**WHAT IS NEEDED**
What you return must match the records below exactly, apart from the omitted pictures.

Front-end code edit data:
-------------------------

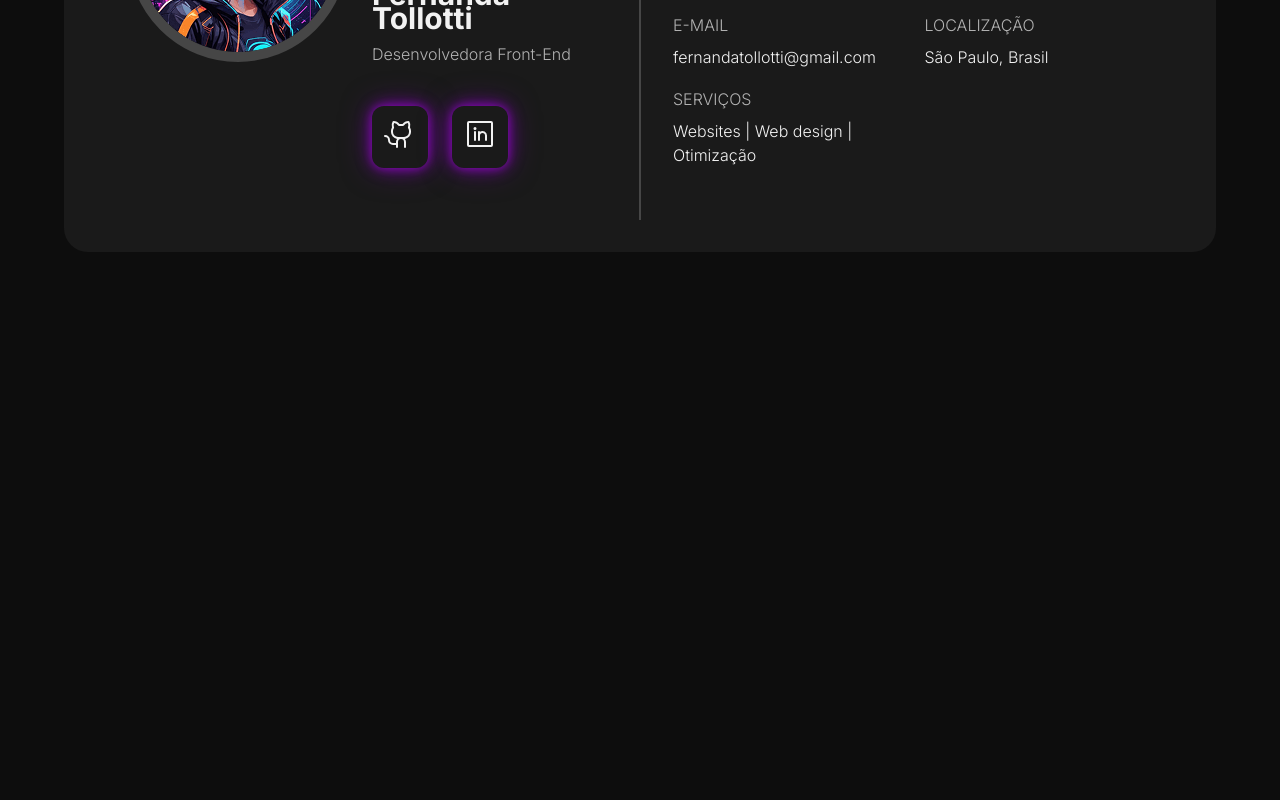
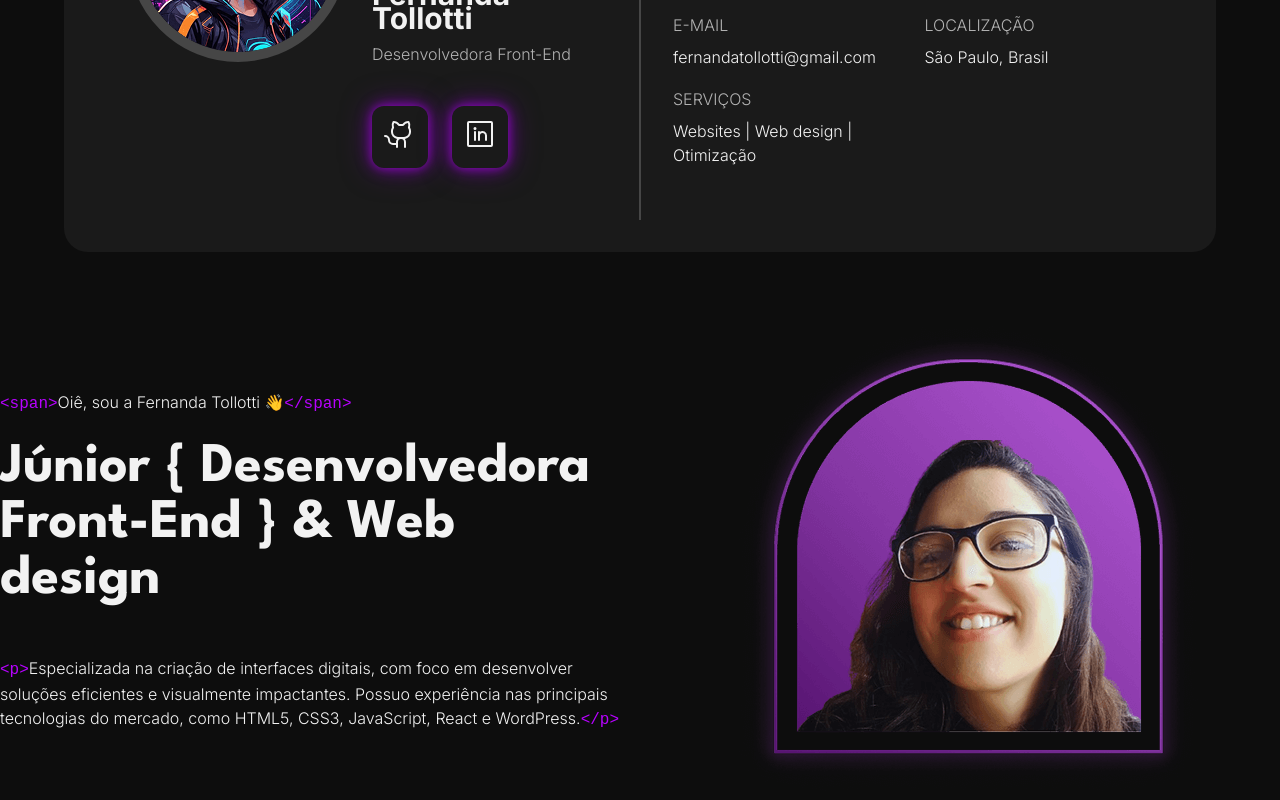
Before and after one commit to fernandatollotti/portfolio, a React (Create React App) app: page / in a window 1280 px wide. Shown: the part 214-1014 px from the top of the page. Before the commit the page ends 800 px from the top, so only its background shows below. Built offline with nearby package versions, Linux system fonts and the light colour scheme.

Commit message:
feat: add about section with profile data

```diff
--- a/src/App.jsx
+++ b/src/App.jsx
@@ -1,4 +1,5 @@
 import Header from "./components/Header/Header";
+import About from "./pages/About/About";
 import "./styles/global.css"
 
 function App() {
@@ -6,6 +7,9 @@ function App() {
     <>
       <div className="container">
         <Header/>
+        <main className="main">
+          <About/>
+        </main>
       </div>
     </>
   )
--- a/src/data/profileData.jsx
+++ b/src/data/profileData.jsx
@@ -2,6 +2,7 @@ export const profileData = {
   name: "Fernanda Tollotti",
   job: "Desenvolvedora Front-End",
   avatar: require("../assets/avatar.png"),
+  photo: require("../assets/profile.png"),
   email: "fernandatollotti@gmail.com",
   services: ["Websites", "Web design", "Otimização"],
   location: "São Paulo, Brasil",
--- /dev/null
+++ b/src/pages/About/About.css
@@ -0,0 +1,24 @@
+.about {
+  display: flex;
+  flex-direction: column;
+  gap: 2rem;
+}
+
+.about__intro-wrapper {padding-bottom: 1.5rem;}
+
+.about__intro code {color: var(--text-highlight-color);}
+
+.about__intro span,
+.about__intro p {display: inline;}
+
+.about__image {text-align: center;}
+
+@media (min-width: 768px) {
+  .about {
+    flex-direction: row;
+    align-items: center;
+  }
+
+  .about__intro,
+  .about__image {flex: 1;}
+}
--- /dev/null
+++ b/src/pages/About/About.jsx
@@ -0,0 +1,26 @@
+import { profileData } from "../../data/profileData";
+import "./About.css";
+
+function About() {
+  return (
+    <section className="about">
+      <div className="about__intro">
+          <div className="about__intro-wrapper">
+            <code>&lt;span&gt;</code>
+              <span>Oiê, sou a {profileData.name} 👋</span>
+            <code>&lt;/span&gt;</code>
+          </div>
+          <h1>Júnior <span className="highlight">&#123; {profileData.job} &#125;</span> &amp; {profileData.services[1]}</h1>
+          <code>&lt;p&gt;</code>
+            <p>Especializada na criação de interfaces digitais, com foco em desenvolver soluções eficientes e visualmente impactantes. Possuo experiência nas principais tecnologias do mercado, como <span className="highlight">HTML5, CSS3, JavaScript, React e WordPress.</span>
+            </p>
+          <code>&lt;/p&gt;</code>
+      </div>
+      <div className="about__image">
+        <img src={profileData.photo} alt={`Foto de perfil da ${profileData.name}`}loading="lazy" />
+      </div>
+    </section>
+  )
+}
+
+export default About;
```
Also changed, not shown: src/assets/profile.png (added).
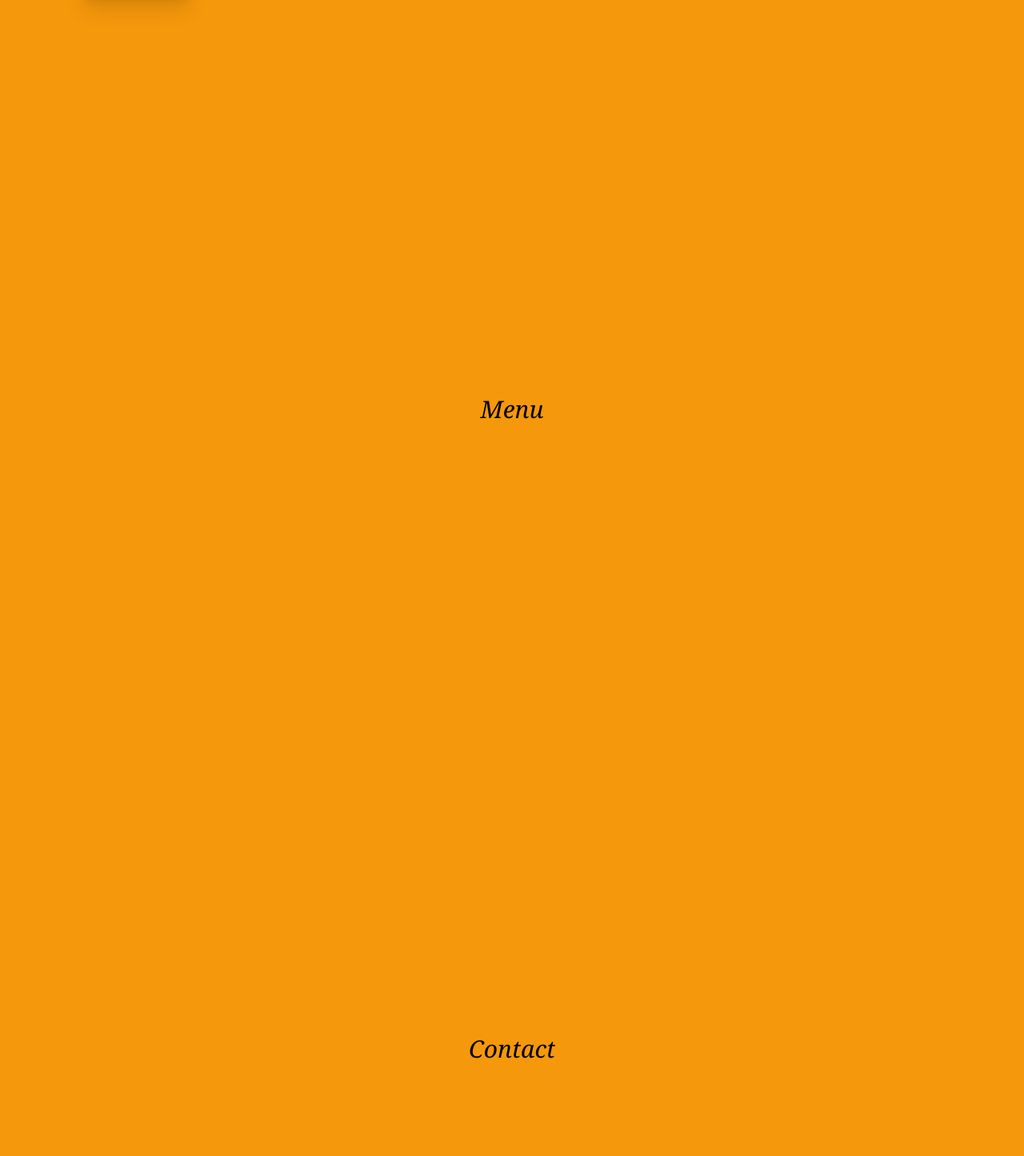
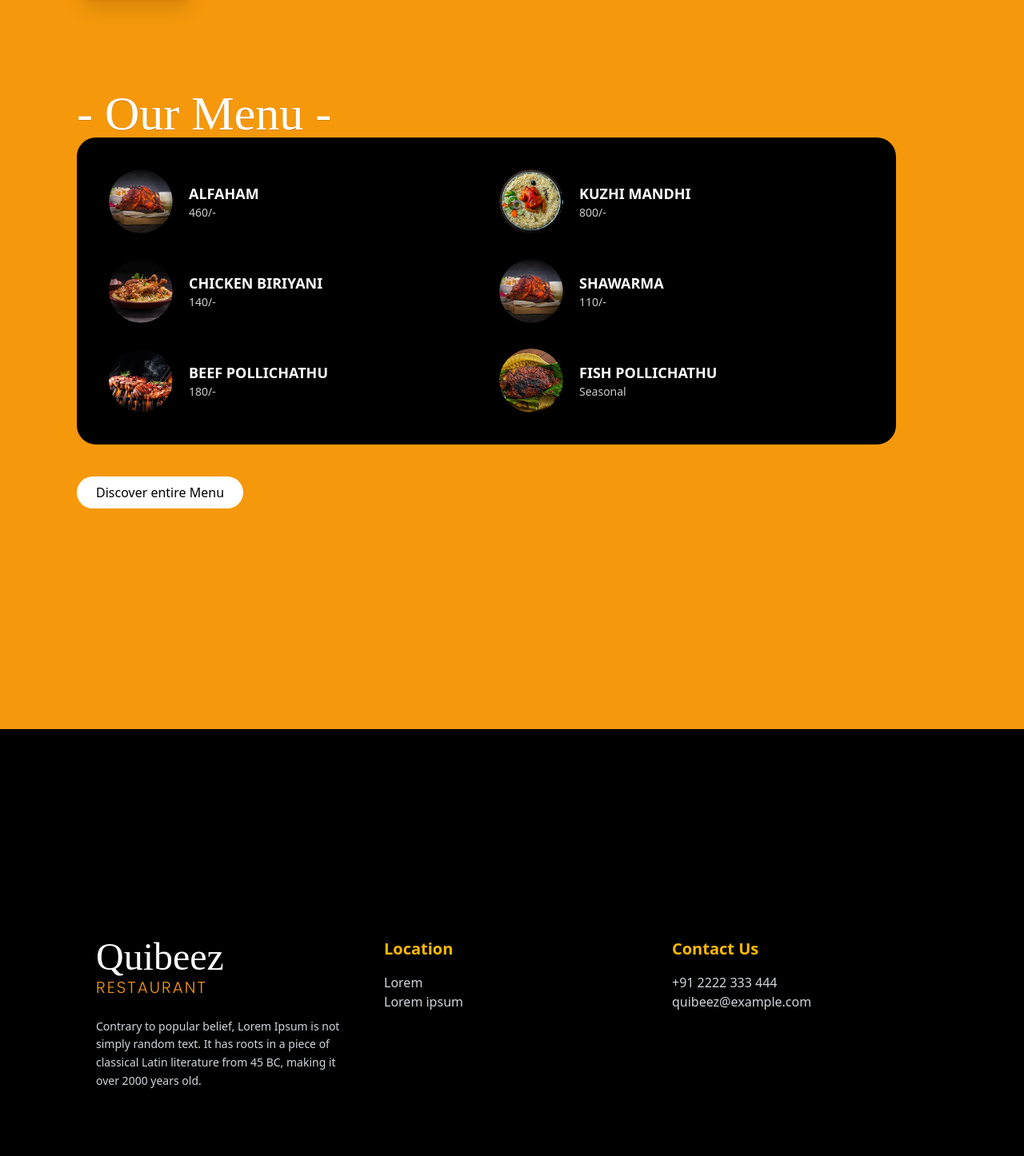
Before and after one commit to GahCunha/SIFsoft-project, a React (Vite) app: page / in a window 1280 px wide. Shown: the part 1504-2950 px from the top of the page at 80% size. Built offline with nearby package versions, Linux system fonts and the light colour scheme; a web font is replaced by a local one.

Commit message:
menu e contato feitos

```diff
--- a/src/components/sections/contact.tsx
+++ b/src/components/sections/contact.tsx
@@ -2,8 +2,41 @@ import { Section } from "../commum/section";
 
 export function Contact() {
   return (
-    <Section className="" center id="contact">
-      <h2 className="font-serif text-3xl text-black italic">Contact</h2>
+    <Section
+      id="contact" center className="relative min-h-[calc(100vh-4rem)] bg-black text-white">
+      <div className="z-10 grid w-full max-w-6xl grid-cols-1 gap-10 px-6 md:grid-cols-3">
+        <div>
+          <h1 className="font-lily text-5xl text-white-400">Quibeez</h1>
+          <h2 className="font-poppins text-xl text-amber font-light uppercase tracking-widest">Restaurant</h2>
+          <p className="mt-6 text-sm leading-relaxed text-gray-300">
+            Contrary to popular belief, Lorem Ipsum is not simply random text.
+            It has roots in a piece of classical Latin literature from 45 BC,
+            making it over 2000 years old.</p>
+          <div className="mt-6 flex gap-4 text-xl">
+            <i className="fab fa-facebook"></i>
+            <i className="fab fa-twitter"></i>
+            <i className="fab fa-instagram"></i>
+            <i className="fab fa-youtube"></i>
+            <i className="fab fa-pinterest"></i>
+          </div>
+        </div>
+        <div>
+          <h3 className="mb-4 text-xl font-semibold text-amber-400">
+            Location</h3>
+          <p className="text-gray-300">
+            Lorem <br />
+            Lorem ipsum</p>
+        </div>
+        <div>
+          <h3 className="mb-4 text-xl font-semibold text-amber-400">Contact Us</h3>
+          <p className="text-gray-300">
+            +91 2222 333 444 <br />
+            quibeez@example.com
+          </p>
+        </div>
+      </div>
+      <div className="absolute inset-10 z-0 rounded-4xl bg-[url('/src/assets/Rectangle 20.png')] bg-cover bg-center bg-no-repeat opacity-30"></div>
+      <div className="absolute bottom-0 z-10 w-full border-t border-white/20 py-4 text-center text-sm text-gray-300">Copyright © 2023 Quibeez</div>
     </Section>
   );
 }
--- a/src/components/sections/menu.tsx
+++ b/src/components/sections/menu.tsx
@@ -1,9 +1,31 @@
 import { Section } from "../commum/section";
 
 export function Menu() {
+
+   const items = [
+    { name: "ALFAHAM", price: "460/-", img: "/src/assets/Ellipse 1.png" },
+    { name: "KUZHI MANDHI", price: "800/-", img: "/src/assets/Ellipse 2.png" },
+    { name: "CHICKEN BIRIYANI", price: "140/-", img: "/src/assets/Ellipse 3.png" },
+    { name: "SHAWARMA", price: "110/-", img: "/src/assets/Ellipse 1.png" },
+    { name: "BEEF POLLICHATHU", price: "180/-", img: "/src/assets/Ellipse 5.png" },
+    { name: "FISH POLLICHATHU", price: "Seasonal", img: "/src/assets/Ellipse 6.png" }
+  ];
+
   return (
-    <Section className="" center id="menu">
-      <h2 className="font-serif text-3xl text-black italic">Menu</h2>
+    <Section className="center" id="menu">
+      <h1 className="font-lily text-6xl text-shadow-2xs">- Our Menu -</h1>
+      <div className="bg-black rounded-3xl p-10 grid grid-cols-1 md:grid-cols-2 gap-8 w-full max-w-5xl">
+        {items.map((item, index) => (
+          <div key={index} className="flex items-center gap-5 text-white">
+            <img src={item.img} alt={item.name} className="w-20 h-20 rounded-full object-cover"/>
+            <div>
+              <h3 className="font-semibold text-lg">{item.name}</h3>
+              <p className="text-sm opacity-80">{item.price}</p>
+            </div>
+          </div>
+        ))}
+      </div>
+      <button className="mt-10 bg-white text-black px-6 py-2 rounded-full font-medium hover:scale-105 transition">Discover entire Menu</button>
     </Section>
   );
 }
```
Also changed, not shown: 1 other file (tests, documents, lock files or other folders).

-------------------------

**WRITTEN SOLUTION**
Before and after one commit to fernandatollotti/portfolio, a React (Create React App) app: page / in a window 1280 px wide. Shown: the part 214-1014 px from the top of the page. Before the commit the page ends 800 px from the top, so only its background shows below. Built offline with nearby package versions, Linux system fonts and the light colour scheme.

Commit message:
feat: add about section with profile data

```diff
--- a/src/App.jsx
+++ b/src/App.jsx
@@ -1,4 +1,5 @@
 import Header from "./components/Header/Header";
+import About from "./pages/About/About";
 import "./styles/global.css"
 
 function App() {
@@ -6,6 +7,9 @@ function App() {
     <>
       <div className="container">
         <Header/>
+        <main className="main">
+          <About/>
+        </main>
       </div>
     </>
   )
--- a/src/data/profileData.jsx
+++ b/src/data/profileData.jsx
@@ -2,6 +2,7 @@ export const profileData = {
   name: "Fernanda Tollotti",
   job: "Desenvolvedora Front-End",
   avatar: require("../assets/avatar.png"),
+  photo: require("../assets/profile.png"),
   email: "fernandatollotti@gmail.com",
   services: ["Websites", "Web design", "Otimização"],
   location: "São Paulo, Brasil",
--- /dev/null
+++ b/src/pages/About/About.css
@@ -0,0 +1,24 @@
+.about {
+  display: flex;
+  flex-direction: column;
+  gap: 2rem;
+}
+
+.about__intro-wrapper {padding-bottom: 1.5rem;}
+
+.about__intro code {color: var(--text-highlight-color);}
+
+.about__intro span,
+.about__intro p {display: inline;}
+
+.about__image {text-align: center;}
+
+@media (min-width: 768px) {
+  .about {
+    flex-direction: row;
+    align-items: center;
+  }
+
+  .about__intro,
+  .about__image {flex: 1;}
+}
--- /dev/null
+++ b/src/pages/About/About.jsx
@@ -0,0 +1,26 @@
+import { profileData } from "../../data/profileData";
+import "./About.css";
+
+function About() {
+  return (
+    <section className="about">
+      <div className="about__intro">
+          <div className="about__intro-wrapper">
+            <code>&lt;span&gt;</code>
+              <span>Oiê, sou a {profileData.name} 👋</span>
+            <code>&lt;/span&gt;</code>
+          </div>
+          <h1>Júnior <span className="highlight">&#123; {profileData.job} &#125;</span> &amp; {profileData.services[1]}</h1>
+          <code>&lt;p&gt;</code>
+            <p>Especializada na criação de interfaces digitais, com foco em desenvolver soluções eficientes e visualmente impactantes. Possuo experiência nas principais tecnologias do mercado, como <span className="highlight">HTML5, CSS3, JavaScript, React e WordPress.</span>
+            </p>
+          <code>&lt;/p&gt;</code>
+      </div>
+      <div className="about__image">
+        <img src={profileData.photo} alt={`Foto de perfil da ${profileData.name}`}loading="lazy" />
+      </div>
+    </section>
+  )
+}
+
+export default About;
```
Also changed, not shown: src/assets/profile.png (added).
Before and after one commit to GahCunha/SIFsoft-project, a React (Vite) app: page / in a window 1280 px wide. Shown: the part 1504-2950 px from the top of the page at 80% size. Built offline with nearby package versions, Linux system fonts and the light colour scheme; a web font is replaced by a local one.

Commit message:
menu e contato feitos

```diff
--- a/src/components/sections/contact.tsx
+++ b/src/components/sections/contact.tsx
@@ -2,8 +2,41 @@ import { Section } from "../commum/section";
 
 export function Contact() {
   return (
-    <Section className="" center id="contact">
-      <h2 className="font-serif text-3xl text-black italic">Contact</h2>
+    <Section
+      id="contact" center className="relative min-h-[calc(100vh-4rem)] bg-black text-white">
+      <div className="z-10 grid w-full max-w-6xl grid-cols-1 gap-10 px-6 md:grid-cols-3">
+        <div>
+          <h1 className="font-lily text-5xl text-white-400">Quibeez</h1>
+          <h2 className="font-poppins text-xl text-amber font-light uppercase tracking-widest">Restaurant</h2>
+          <p className="mt-6 text-sm leading-relaxed text-gray-300">
+            Contrary to popular belief, Lorem Ipsum is not simply random text.
+            It has roots in a piece of classical Latin literature from 45 BC,
+            making it over 2000 years old.</p>
+          <div className="mt-6 flex gap-4 text-xl">
+            <i className="fab fa-facebook"></i>
+            <i className="fab fa-twitter"></i>
+            <i className="fab fa-instagram"></i>
+            <i className="fab fa-youtube"></i>
+            <i className="fab fa-pinterest"></i>
+          </div>
+        </div>
+        <div>
+          <h3 className="mb-4 text-xl font-semibold text-amber-400">
+            Location</h3>
+          <p className="text-gray-300">
+            Lorem <br />
+            Lorem ipsum</p>
+        </div>
+        <div>
+          <h3 className="mb-4 text-xl font-semibold text-amber-400">Contact Us</h3>
+          <p className="text-gray-300">
+            +91 2222 333 444 <br />
+            quibeez@example.com
+          </p>
+        </div>
+      </div>
+      <div className="absolute inset-10 z-0 rounded-4xl bg-[url('/src/assets/Rectangle 20.png')] bg-cover bg-center bg-no-repeat opacity-30"></div>
+      <div className="absolute bottom-0 z-10 w-full border-t border-white/20 py-4 text-center text-sm text-gray-300">Copyright © 2023 Quibeez</div>
     </Section>
   );
 }
--- a/src/components/sections/menu.tsx
+++ b/src/components/sections/menu.tsx
@@ -1,9 +1,31 @@
 import { Section } from "../commum/section";
 
 export function Menu() {
+
+   const items = [
+    { name: "ALFAHAM", price: "460/-", img: "/src/assets/Ellipse 1.png" },
+    { name: "KUZHI MANDHI", price: "800/-", img: "/src/assets/Ellipse 2.png" },
+    { name: "CHICKEN BIRIYANI", price: "140/-", img: "/src/assets/Ellipse 3.png" },
+    { name: "SHAWARMA", price: "110/-", img: "/src/assets/Ellipse 1.png" },
+    { name: "BEEF POLLICHATHU", price: "180/-", img: "/src/assets/Ellipse 5.png" },
+    { name: "FISH POLLICHATHU", price: "Seasonal", img: "/src/assets/Ellipse 6.png" }
+  ];
+
   return (
-    <Section className="" center id="menu">
-      <h2 className="font-serif text-3xl text-black italic">Menu</h2>
+    <Section className="center" id="menu">
+      <h1 className="font-lily text-6xl text-shadow-2xs">- Our Menu -</h1>
+      <div className="bg-black rounded-3xl p-10 grid grid-cols-1 md:grid-cols-2 gap-8 w-full max-w-5xl">
+        {items.map((item, index) => (
+          <div key={index} className="flex items-center gap-5 text-white">
+            <img src={item.img} alt={item.name} className="w-20 h-20 rounded-full object-cover"/>
+            <div>
+              <h3 className="font-semibold text-lg">{item.name}</h3>
+              <p className="text-sm opacity-80">{item.price}</p>
+            </div>
+          </div>
+        ))}
+      </div>
+      <button className="mt-10 bg-white text-black px-6 py-2 rounded-full font-medium hover:scale-105 transition">Discover entire Menu</button>
     </Section>
   );
 }
```
Also changed, not shown: 1 other file (tests, documents, lock files or other folders).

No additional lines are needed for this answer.